* **Activity**
Among the lines of the records, please find those that contain the word "Kanten" and copy them.

== Extracted material

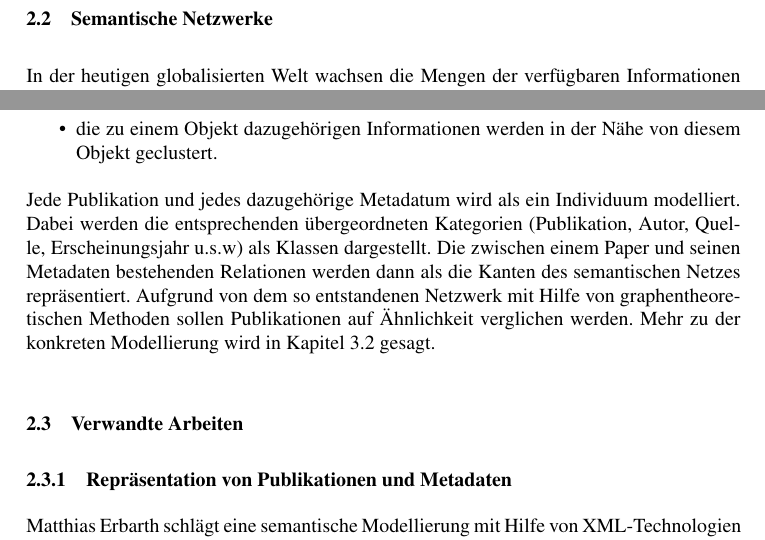
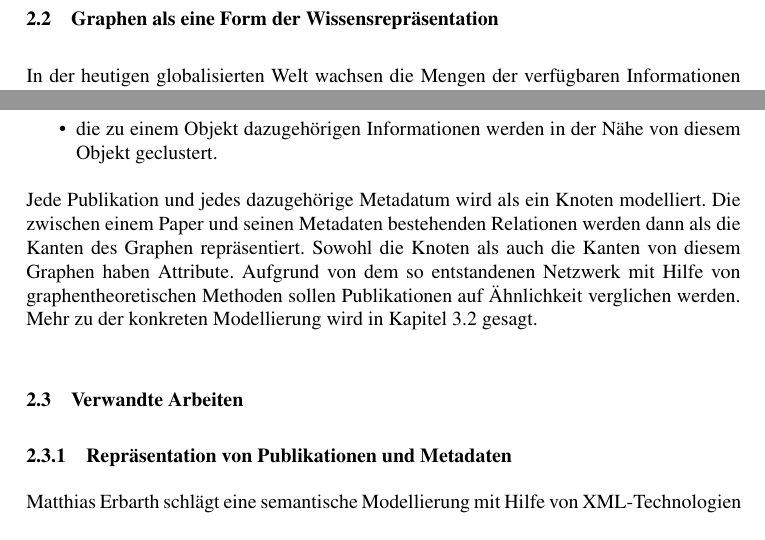
Before and after one commit to lusy/SemanticModellingPaperSimilarity, a LaTeX document (paper/paper.tex, which reads paper/2-Grundlagen.tex): two parts of page 9 of 33, joined at a grey line, cut at the place of the change. Compiled offline with pdfLaTeX; the source files are stored in an older character set and shown here as Unicode.

Commit message:
publication network as modell in chapter 2.2

```diff
--- a/paper/2-Grundlagen.tex
+++ b/paper/2-Grundlagen.tex
@@ -118,7 +118,7 @@ Es ist kompliziert für Publikationen, die ihren Hauptschwerpunkt in verschieden
 % für jetzt lasse ichs erstmal
 
 
-\subsection{Semantische Netzwerke}
+\subsection{Graphen als eine Form der Wissensrepräsentation}
 \label{sec:semanticNet}
 In der heutigen globalisierten Welt wachsen die Mengen der verfügbaren Informationen ständig exponentiell.
 Deshalb ist eine geeignete Wissensrepräsentation in jedem konkreten Fall der Informationsdarstellung und -verarbeitung besonders wichtig.
@@ -137,9 +137,9 @@ Ein semantisches Netz wird folgendermaßen charakterisiert \cite{Bench-Capon:199
 \item Klassen und Individuen können Attribute haben;
 \item die zu einem Objekt dazugehörigen Informationen werden in der Nähe von diesem Objekt geclustert.
 \end{itemize}
-Jede Publikation und jedes dazugehörige Metadatum wird als ein Individuum modelliert.
-Dabei werden die entsprechenden übergeordneten Kategorien (Publikation, Autor, Quelle, Erscheinungsjahr u.s.w) als Klassen dargestellt.
-Die zwischen einem Paper und seinen Metadaten bestehenden Relationen werden dann als die Kanten des semantischen Netzes repräsentiert.
+Jede Publikation und jedes dazugehörige Metadatum wird als ein Knoten modelliert.
+Die zwischen einem Paper und seinen Metadaten bestehenden Relationen werden dann als die Kanten des Graphen repräsentiert.
+Sowohl die Knoten als auch die Kanten von diesem Graphen haben Attribute.
 Aufgrund von dem so entstandenen Netzwerk mit Hilfe von graphentheoretischen Methoden sollen Publikationen auf Ähnlichkeit verglichen werden.
 Mehr zu der konkreten Modellierung wird in Kapitel 3.2 gesagt.
 
```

====

* **Output of the task**
-Die zwischen einem Paper und seinen Metadaten bestehenden Relationen werden dann als die Kanten des semantischen Netzes repräsentiert.
+Die zwischen einem Paper und seinen Metadaten bestehenden Relationen werden dann als die Kanten des Graphen repräsentiert.
+Sowohl die Knoten als auch die Kanten von diesem Graphen haben Attribute.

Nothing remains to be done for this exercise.